Please ensure Javascript is enabled for purposes of website accessibility

Design of state’s 9/11 monument revealed

When he first saw the three beams of twisted steel from the World Trade Center in New York, Steve Ziger said he was overcome with emotion.

“They pulled the tarp off, and it was lying there with an arc,” said Ziger, a local architect, of the 5,000-pound beams

“It was very moving. It was a powerful, twisted, tormented part of the North Tower. What resonated with us was how powerfully transformed this artifact had been in the events of 9/11. You can sense the force it took to impact the columns.”

From that first impression grew plans for the winning design in a competition for a memorial to the 63 Marylanders who perished on Sept. 11, 2001.

The memorial will be located at Baltimore’s World Trade Center on Pratt Street and will feature the name and birth date of each Maryland victim etched into a part of the 50 blocks of Vermont marble that will form the base.

It will cost $1.5 million — raised from private donations — and will be dedicated at 3 p.m. on the 10th anniversary of the terrorist attacks this year.

The beams originally stood between the 94th and 96th floors of the North Tower, the first tower hit by hijacked American Airlines Flight 11 at 8:46 a.m. It collapsed 102 minutes later, at 10:28 a.m., and it is believed that there were no survivors from the 91st floor or above. The tower had a total of 110 floors.

As the terrorist attacks unfolded on 9/11, another hijacked airplane hit the South Tower, at 9:03 a.m. In Washington, a hijacked plane hit the Pentagon at 9:37 a.m. A fourth hijacked airplane crashed into a field in rural Shanksville, Pa., at 10:03 a.m. following a struggle aboard between passengers and hijackers.

A total of 2,977 people died in the attacks.
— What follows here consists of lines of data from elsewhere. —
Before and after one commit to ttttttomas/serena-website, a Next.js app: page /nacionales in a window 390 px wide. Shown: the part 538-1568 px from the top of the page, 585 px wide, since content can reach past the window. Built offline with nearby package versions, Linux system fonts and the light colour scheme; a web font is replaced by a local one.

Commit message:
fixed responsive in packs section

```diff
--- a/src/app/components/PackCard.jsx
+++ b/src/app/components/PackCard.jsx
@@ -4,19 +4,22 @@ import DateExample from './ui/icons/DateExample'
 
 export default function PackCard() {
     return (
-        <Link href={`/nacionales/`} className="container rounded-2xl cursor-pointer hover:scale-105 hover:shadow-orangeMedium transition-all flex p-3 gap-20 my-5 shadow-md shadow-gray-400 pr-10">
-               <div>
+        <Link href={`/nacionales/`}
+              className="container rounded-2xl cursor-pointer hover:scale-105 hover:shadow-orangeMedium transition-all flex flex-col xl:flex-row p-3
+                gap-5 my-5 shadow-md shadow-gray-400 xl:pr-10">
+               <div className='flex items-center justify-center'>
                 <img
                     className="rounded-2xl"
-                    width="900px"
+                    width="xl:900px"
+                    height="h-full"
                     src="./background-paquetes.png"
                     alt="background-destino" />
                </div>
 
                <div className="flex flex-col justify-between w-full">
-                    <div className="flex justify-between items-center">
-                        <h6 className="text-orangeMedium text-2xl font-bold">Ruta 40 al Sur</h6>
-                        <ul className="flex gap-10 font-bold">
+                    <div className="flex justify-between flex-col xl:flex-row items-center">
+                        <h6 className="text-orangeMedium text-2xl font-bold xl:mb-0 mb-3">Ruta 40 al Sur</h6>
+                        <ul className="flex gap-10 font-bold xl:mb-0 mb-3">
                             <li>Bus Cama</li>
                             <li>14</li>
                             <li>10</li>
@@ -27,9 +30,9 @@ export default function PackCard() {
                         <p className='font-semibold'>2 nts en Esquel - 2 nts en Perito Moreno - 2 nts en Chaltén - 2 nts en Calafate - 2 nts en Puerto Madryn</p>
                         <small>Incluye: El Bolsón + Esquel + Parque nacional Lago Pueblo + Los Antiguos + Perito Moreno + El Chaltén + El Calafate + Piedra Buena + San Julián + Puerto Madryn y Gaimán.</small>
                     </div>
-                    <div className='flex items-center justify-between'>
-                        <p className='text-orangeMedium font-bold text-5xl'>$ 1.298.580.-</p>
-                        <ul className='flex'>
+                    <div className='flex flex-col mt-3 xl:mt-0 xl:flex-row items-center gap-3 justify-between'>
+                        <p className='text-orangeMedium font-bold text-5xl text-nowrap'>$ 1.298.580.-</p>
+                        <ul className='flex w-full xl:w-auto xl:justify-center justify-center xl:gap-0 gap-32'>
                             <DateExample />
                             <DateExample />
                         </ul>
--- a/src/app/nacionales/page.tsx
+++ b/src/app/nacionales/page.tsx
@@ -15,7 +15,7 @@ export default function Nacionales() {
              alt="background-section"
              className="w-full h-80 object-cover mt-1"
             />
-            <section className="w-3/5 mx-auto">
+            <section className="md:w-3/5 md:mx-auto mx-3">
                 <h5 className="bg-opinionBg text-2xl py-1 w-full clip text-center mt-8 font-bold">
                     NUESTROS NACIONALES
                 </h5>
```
The list of Maryland victims was originally 43, but 20 names were recently added after they were identified as having ties to the state.

A majority of the Maryland 9/11 victims died at the Pentagon, said Hannah Lee Byron, assistant secretary for the division of tourism, film and the arts for the Maryland Department of Business and Economic Development. One Maryland resident perished in the plane crash in Shanksville.

The Maryland memorial monument will be constructed by Whiting-Turner this summer through a partnership between Ziger/Snead, Mahan Rykiel Associates for landscaping, Robert Silman Associates for structural engineering and Brandston Partnership for lighting.

When completed, it will read: “Together we remember the people of Maryland who perished on Sept. 11, 2001.”

“We wanted to create a place with symmetry with what’s in the plaza,” said Douglas Bothner, an architect with Ziger/Snead, who added the memorial will be surrounded by hedges of interlocking Hornbeam trees and limestone artifacts from the Pentagon. An artifact from Shanksville is also expected to be placed in the plaza.

Bothner said part of the memorial’s design was created to interact with the long shadow of the local trade center. The marble base will hold etchings of the exact times that planes crashed on Sept. 11, 2001, rendered on the memorial like a sundial mark with a small notation. Each year, on September 11, that morning shadow will align with the marks.

“Every memorial is about time and memory,” Bothner said. “You will be able to touch the artifact at the point where the names are engraved in the stone. It felt like we owed it to the artifact to have people interact with it.”

Ziger said the steel beams will rest on top of the design, another tribute to the fallen. A wax coating will be added to help preserve the metal, yet the white marble is expected to hold a patina from the beams as they weather the elements.

Nearby, limestone artifacts from the Pentagon and an expected artifact from Shanksville will also be a part of the memorial in the plaza, located near the steel beams.